··· Information shown ···

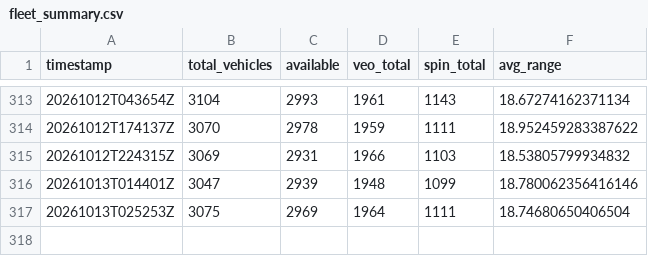
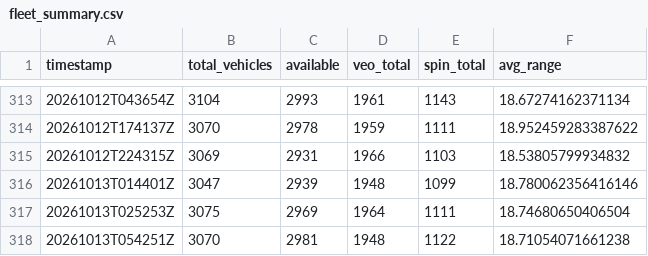
Before and after one commit to steveneedham/columbus-micromobility-data, a CSV file: daily_summary/fleet_summary.csv, drawn as a sheet; only a part is shown, gaps mark what is left out; the diff names each change by its address in the sheet, - before the commit and + after, or states it on an @@ line.

```diff
--- a/daily_summary/fleet_summary.csv
+++ b/daily_summary/fleet_summary.csv
+row 318: 20261013T054251Z | 3070 | 2981 | 1948 | 1122 | 18.71054071661238
```
Also changed, not shown: 4 other files.
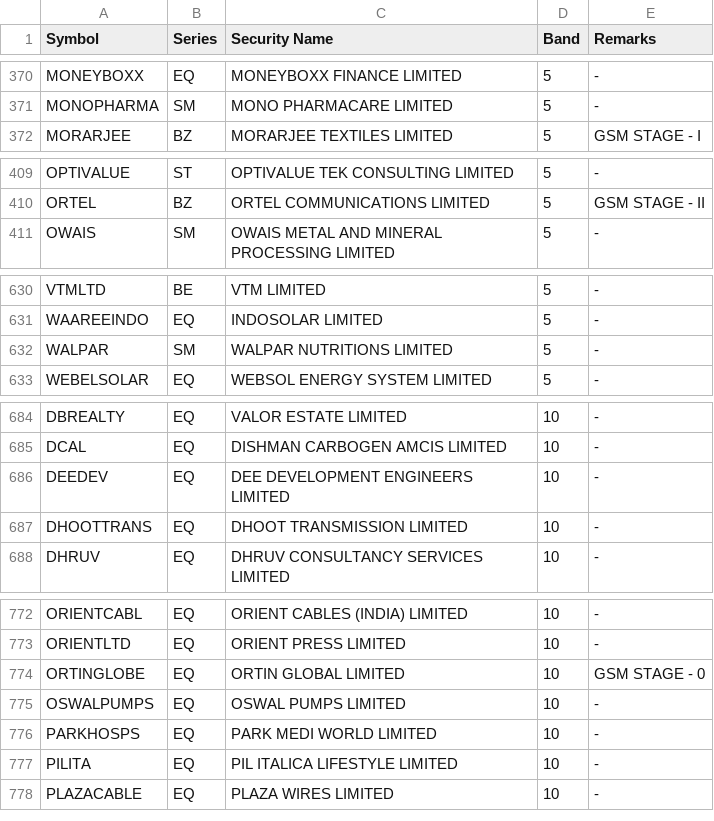
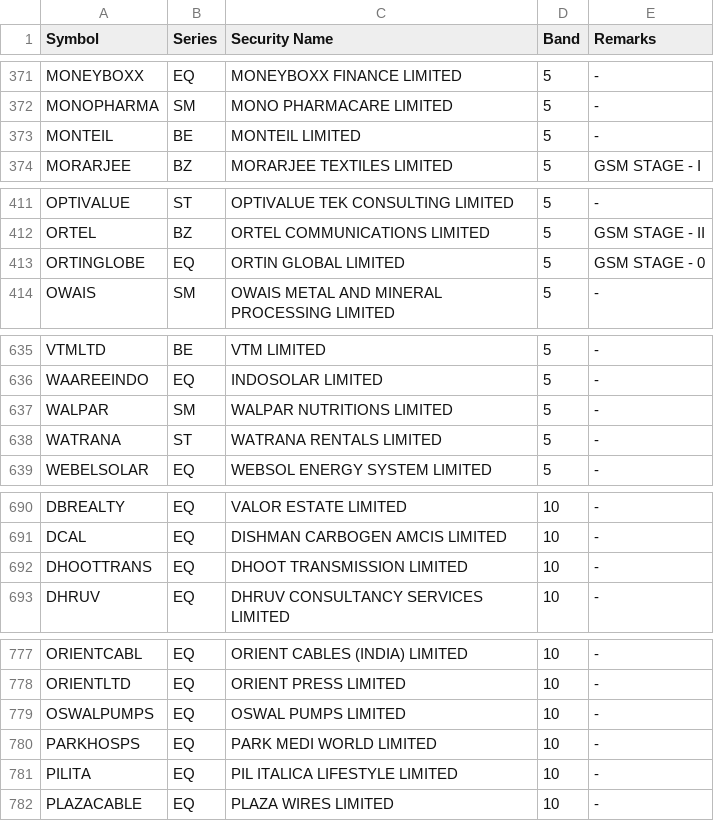
Before and after one commit to SiddhantAnand/stocks-paper-trader, a CSV file: data/sec_list.csv, drawn as a sheet; only a part is shown, gaps mark what is left out; the diff covers the shown part only.

```diff
--- a/data/sec_list.csv
+++ b/data/sec_list.csv
@@ -371,2 +372,3 @@ MONEYBOXX,EQ,MONEYBOXX FINANCE LIMITED,5,"-"
 MONOPHARMA,SM,MONO PHARMACARE LIMITED,5,"-"
+MONTEIL,BE,MONTEIL LIMITED,5,"-"
 MORARJEE,BZ,MORARJEE TEXTILES LIMITED,5,"GSM STAGE - I"
@@ -410,2 +412,3 @@ OPTIVALUE,ST,OPTIVALUE TEK CONSULTING LIMITED,5,"-"
 ORTEL,BZ,ORTEL COMMUNICATIONS LIMITED,5,"GSM STAGE - II"
+ORTINGLOBE,EQ,ORTIN GLOBAL LIMITED,5,"GSM STAGE - 0"
 OWAIS,SM,OWAIS METAL AND MINERAL PROCESSING LIMITED,5,"-"
@@ -632,2 +637,3 @@ WAAREEINDO,EQ,INDOSOLAR LIMITED,5,"-"
 WALPAR,SM,WALPAR NUTRITIONS LIMITED,5,"-"
+WATRANA,ST,WATRANA RENTALS LIMITED,5,"-"
 WEBELSOLAR,EQ,WEBSOL ENERGY SYSTEM LIMITED,5,"-"
@@ -685,3 +691,2 @@ DBREALTY,EQ,VALOR ESTATE LIMITED,10,"-"
 DCAL,EQ,DISHMAN CARBOGEN AMCIS LIMITED,10,"-"
-DEEDEV,EQ,DEE DEVELOPMENT ENGINEERS LIMITED,10,"-"
 DHOOTTRANS,EQ,DHOOT TRANSMISSION LIMITED,10,"-"
@@ -773,3 +778,2 @@ ORIENTCABL,EQ,ORIENT CABLES (INDIA) LIMITED,10,"-"
 ORIENTLTD,EQ,ORIENT PRESS LIMITED,10,"-"
-ORTINGLOBE,EQ,ORTIN GLOBAL LIMITED,10,"GSM STAGE - 0"
 OSWALPUMPS,EQ,OSWAL PUMPS LIMITED,10,"-"
```
Also changed, not shown: 8 added rows, 5 removed rows and 3 edited cells elsewhere in this file, data/ind_niftytotalmarket_list.csv, data/paper/trades.csv, 2 other files.
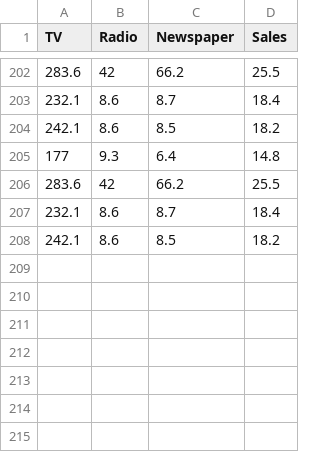
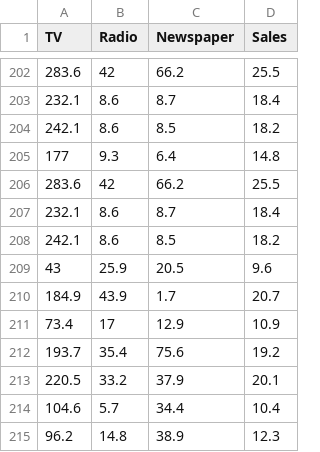
Before and after one commit to keremkartal/mlops-proje, a CSV file: data.csv, drawn as a sheet; only a part is shown, gaps mark what is left out; the diff names each change by its address in the sheet, - before the commit and + after, or states it on an @@ line.

```diff
--- a/data.csv
+++ b/data.csv
+row 209: 43 | 25.9 | 20.5 | 9.6
+row 210: 184.9 | 43.9 | 1.7 | 20.7
+row 211: 73.4 | 17 | 12.9 | 10.9
+row 212: 193.7 | 35.4 | 75.6 | 19.2
+row 213: 220.5 | 33.2 | 37.9 | 20.1
+row 214: 104.6 | 5.7 | 34.4 | 10.4
+row 215: 96.2 | 14.8 | 38.9 | 12.3
```
Also changed, not shown: 2 other files.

···

What is the number of lines in the data above that include the word "GLOBAL"? Answer with that number only.

2